### [Exercise prompt]
An exact copy of every entry is needed, without the pictures.

### [Source data]
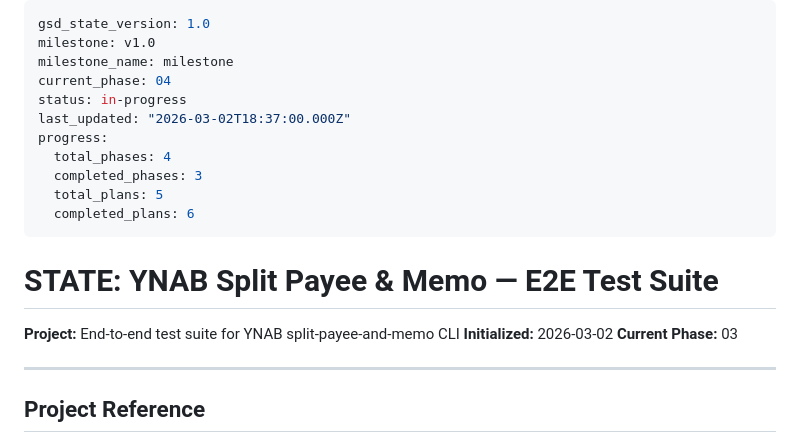
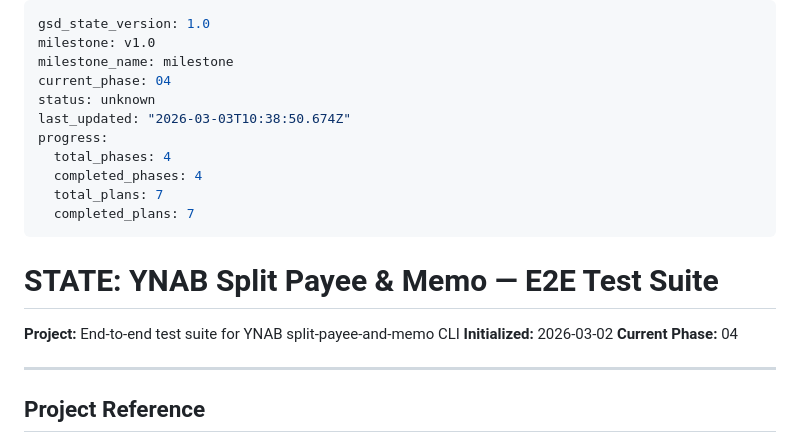
Before and after one commit to ZzAve/ynab-split-payee-and-memo, a Markdown page: .planning/STATE.md, the part around the change. Drawn GitHub-style.

Commit message:
docs(phase-04): complete phase execution
- All 5 requirements verified (E2E-04 through E2E-08)
- 10 E2E test cases across 3 test files, all passing
- Phase 04 is the last phase — milestone v1.0 complete

Co-Authored-By: Claude Opus 4.6 <noreply@anthropic.com>

```diff
--- a/.planning/STATE.md
+++ b/.planning/STATE.md
@@ -3,20 +3,20 @@ gsd_state_version: 1.0
 milestone: v1.0
 milestone_name: milestone
 current_phase: 04
-status: in-progress
-last_updated: "2026-03-02T18:37:00.000Z"
+status: unknown
+last_updated: "2026-03-03T10:38:50.674Z"
 progress:
   total_phases: 4
-  completed_phases: 3
-  total_plans: 5
-  completed_plans: 6
+  completed_phases: 4
+  total_plans: 7
+  completed_plans: 7
 ---
 
 # STATE: YNAB Split Payee & Memo — E2E Test Suite
 
 **Project:** End-to-end test suite for YNAB split-payee-and-memo CLI
 **Initialized:** 2026-03-02
-**Current Phase:** 03
+**Current Phase:** 04
 
 ---
 
```
Also changed, not shown: 1 other file.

### [Output of the exercise]
Before and after one commit to ZzAve/ynab-split-payee-and-memo, a Markdown page: .planning/STATE.md, the part around the change. Drawn GitHub-style.

Commit message:
docs(phase-04): complete phase execution
- All 5 requirements verified (E2E-04 through E2E-08)
- 10 E2E test cases across 3 test files, all passing
- Phase 04 is the last phase — milestone v1.0 complete

Co-Authored-By: Claude Opus 4.6 <noreply@anthropic.com>

```diff
--- a/.planning/STATE.md
+++ b/.planning/STATE.md
@@ -3,20 +3,20 @@ gsd_state_version: 1.0
 milestone: v1.0
 milestone_name: milestone
 current_phase: 04
-status: in-progress
-last_updated: "2026-03-02T18:37:00.000Z"
+status: unknown
+last_updated: "2026-03-03T10:38:50.674Z"
 progress:
   total_phases: 4
-  completed_phases: 3
-  total_plans: 5
-  completed_plans: 6
+  completed_phases: 4
+  total_plans: 7
+  completed_plans: 7
 ---
 
 # STATE: YNAB Split Payee & Memo — E2E Test Suite
 
 **Project:** End-to-end test suite for YNAB split-payee-and-memo CLI
 **Initialized:** 2026-03-02
-**Current Phase:** 03
+**Current Phase:** 04
 
 ---
 
```
Also changed, not shown: 1 other file.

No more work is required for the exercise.